Malware is arguably less of an issue for PCs than it was a decade ago due to security improvements in browsers and operating systems, but it’s still something that you need to be cautious about. Malware is short for malicious software, and includes any kind of program that is capable of automatically executing certain activities on your PC without your knowledge and consent. This doesn’t necessarily have to be a cause for immediate panic; some malware simply injects itself into your browser in order to make it load advertisements, and while annoying it’s no serious threat to your PC. However, if the hacker has more malicious intents, the malware can attempt to hijack your DNS and lead you to a credit card phishing website, which can be dangerous indeed. Or, it can simply choose to use your PC for a large-scale DDoS attack.
In any case, if you suspect that your PC is infected with malware, you’d do well to try and remove it as soon as possible, before any potential damage is caused. Today we’ll be discussing several methods in which you can protect yourself from malware, and get rid of it in the event that your PC is already infected.
One of the easiest ways to keep malware at bay is simply to update your software regularly, especially your browser and your operating system. The main reason that software developers release updates is to patch up certain security holes and minimize the chances of a successful cyber attack. The most common cause of a malware infection is indeed an outdated browser or operating system that simply can’t keep up with hackers that are becoming more diligent by the day. So be smart, and the next time that your computer offers you to update your software, do so – you’ll save yourself a lot of grief later on.
Even if you’re up to speed with all of your security updates, it’s still a good idea to have some additional third party protection, just in case. We highly recommend that you still use a good anti-virus program with a resident shield feature, and scan your PC once or twice a week for any dormant malware threat.
There are a lot of fantastic anti-viruses out there and a lot of them are completely free, so we strongly suggest that you look up some of them and find one that appeals to you.
You’d be surprised if you knew just how insecure your Internet connection can be if you’re not careful. Data transmitted across the Internet can easily be read by a third party if it’s not encrypted properly, and this is exactly how many hackers get their hands on peoples’ private information and use them for malicious purposes.
One of the best ways to enhance the security of your connection and make it more private is to browse through a VPN. The way a VPN works is rather simple; instead of connecting to the web directly, when using a VPN your PC first connects to a VPN server, where it’s encrypted with the help of a secure tunneling protocol. It’s also given a brand new IP address, since the VPN’s server is located in a different place than your own PC. This makes your internet traffic much harder for a third party to intercept and, and even if a hacker did get his hands on some of your information, a VPN’s encryption would make it much harder to read. Additionally, many VPN providers run very good anti-virus software on their servers, so by using a good VPN the virus first has to get through their protection before becoming any kind of real threat to your PC.

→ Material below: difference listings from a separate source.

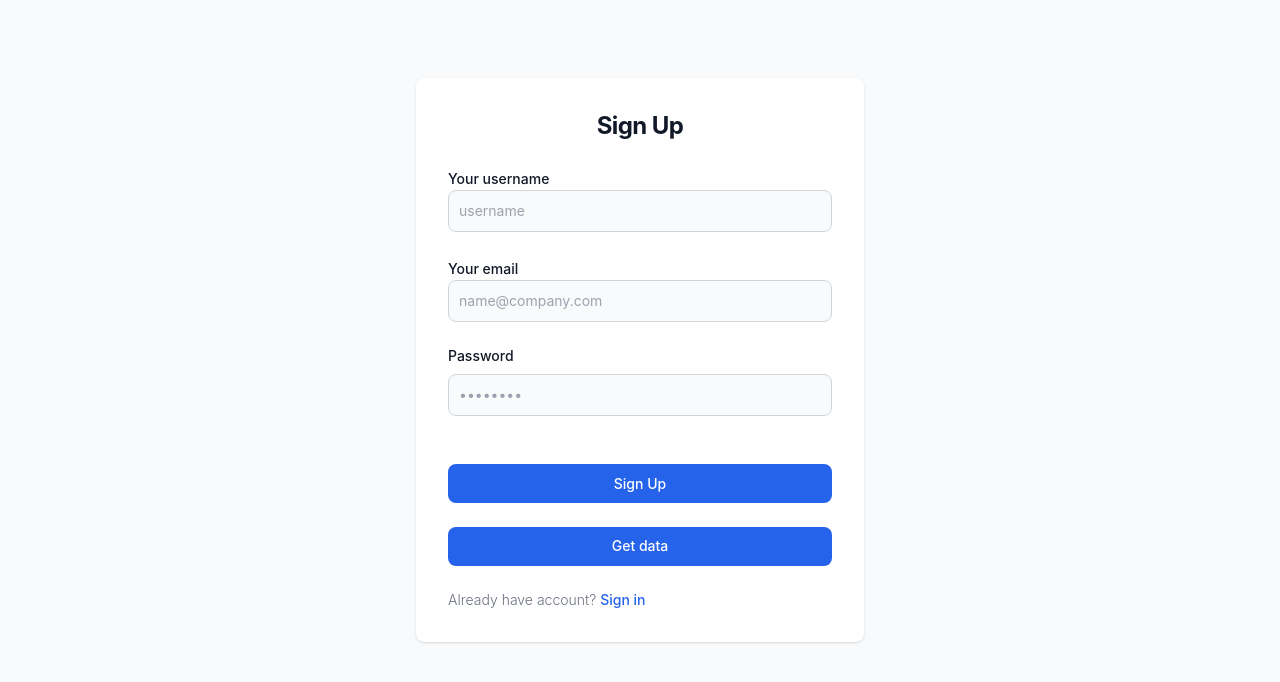
Repository: Than-sothearak/news-today
Page: /register (app in client/)
These files come from the project's save history. The page is drawn as it stood at one moment and after a run of saves; the edit follows.
The browser window is 1280 px wide. The pictures show the whole page.
The project was rebuilt for these pictures with package versions that can differ from the ones it lists, and the page was loaded fresh each time. Also part of the build but not shown: client/vite.config.js, client/data.js, client/src/components/Post.jsx, client/src/components/HeroBanner.jsx, client/src/page/Home.jsx, client/src/page/Login.jsx, client/src/page/Single.jsx, client/src/page/Write.jsx and 3 more.

Above is the page before, as saved 2023-03-05 17:37:54.

After the next 2 saves:
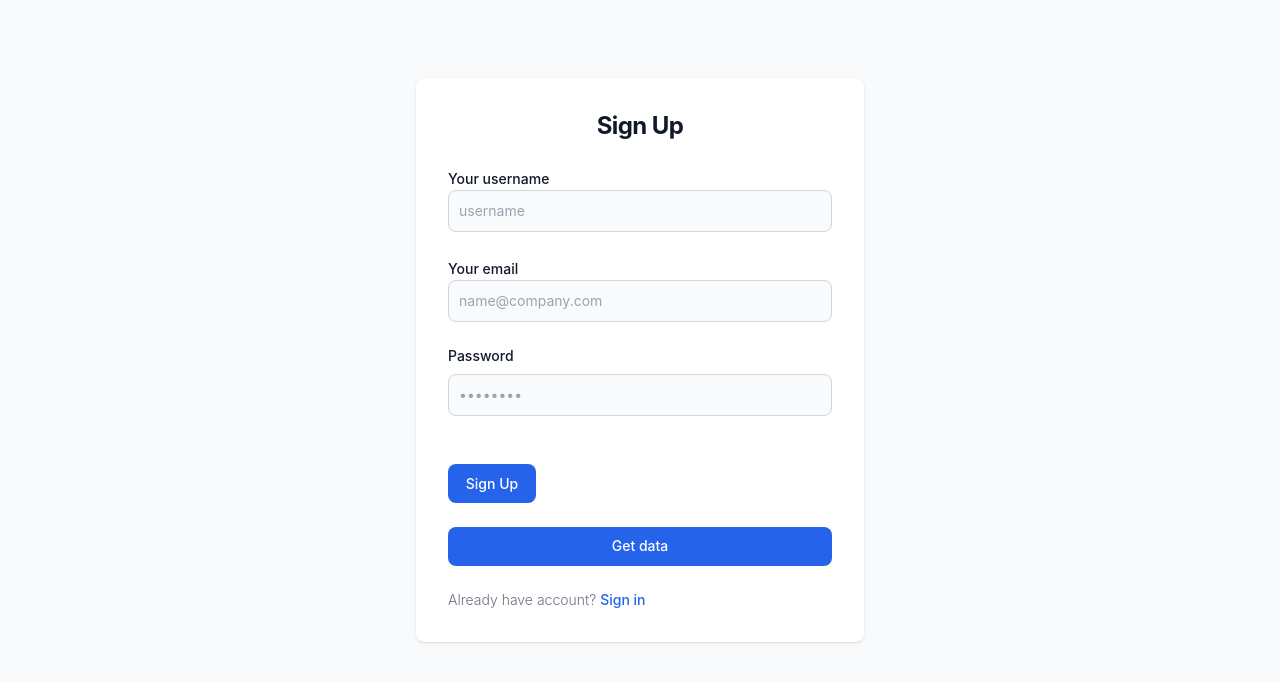
The 2 saves are shown as one change because they came seconds apart.
The last was saved 6 s later.
--- a/client/src/page/Register.jsx
+++ b/client/src/page/Register.jsx
@@ -110,7 +110,7 @@
               </div>
               <button
                 type="submit"
-                className="mt-10 w-full text-white bg-primary-600 hover:bg-primary-700 focus:ring-4 focus:outline-none focus:ring-primary-300 font-medium rounded-lg text-sm text-center dark:bg-primary-600 dark:hover:bg-primary-700 dark:focus:ring-primary-800"
+                className="mt-22w-full text-white bg-primary-600 hover:bg-primary-700 focus:ring-4 focus:outline-none focus:ring-primary-300 font-medium rounded-lg text-sm text-center dark:bg-primary-600 dark:hover:bg-primary-700 dark:focus:ring-primary-800"
               >
                 Sign Up
               </button>

After the save that followed:
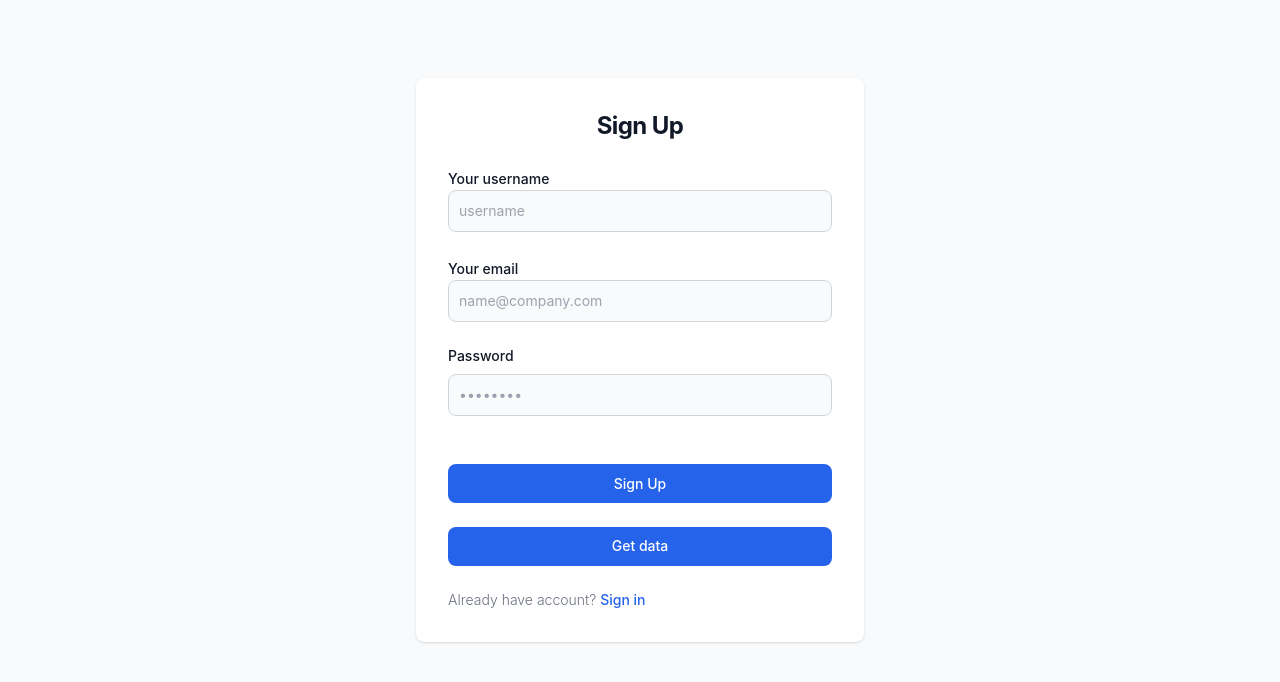
Saved 5 s later.
--- a/client/src/page/Register.jsx
+++ b/client/src/page/Register.jsx
@@ -110,7 +110,7 @@
               </div>
               <button
                 type="submit"
-                className="mt-22w-full text-white bg-primary-600 hover:bg-primary-700 focus:ring-4 focus:outline-none focus:ring-primary-300 font-medium rounded-lg text-sm text-center dark:bg-primary-600 dark:hover:bg-primary-700 dark:focus:ring-primary-800"
+                className="mt-0 w-full text-white bg-primary-600 hover:bg-primary-700 focus:ring-4 focus:outline-none focus:ring-primary-300 font-medium rounded-lg text-sm text-center dark:bg-primary-600 dark:hover:bg-primary-700 dark:focus:ring-primary-800"
               >
                 Sign Up
               </button>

The Best VPN for PC that you can get is one that uses a good tunneling protocol like OpenVPN, and doesn’t keep logs for your traffic, so make sure that you look out for these two factors when choosing a VPN provider.
Another common way that people contract malware is via infected flash drives. The moment that you plug in a flash drive that has a virus on it, that virus can automatically execute itself and start replicating on your PC, doing who knows how much damage.
If you suspect that a flash drive is infected, it’s best to take some additional steps to protect yourself. Either run your PC in Safe Mode and do a full format of the flash drive, or use an anti-virus app to take care of any dormant infection and then format it, just in case. If you notice a file called “autorun.inf” and some strange hidden folders on your flash drive, chances are that it’s infected.
And finally, the best piece of advice we can give you is to be very cautious about the files which you download online. There are a lot of websites that will try to trick you into downloading malware disguised as some shiny cool app, toolbar and so on. There are even fake anti-virus programs out there that are actually adware, so make sure to always get your anti-malware from a trusted source, and not from some suspicious website that you’ve never heard of.
After all, the best way to fight a malware infection is to prevent it, and most malware ends up on PCs due to the users’ own mistake, so make sure that you adopt some healthy browsing habits and always be on the lookout for phony software.
This is a guest contribution by Thomas Milva, a dedicated Analyst of Information Security who lives in Baton Rouge and works as a consultant writer for wefollowtech.com. He’s very fond of his pets, Reggie the dog and his two goldfish. Thomas mostly works from home, which is why he’s contemplating of adopting another dog.
[image source: pixabay.com; flickr.com/photos/yusamoilov]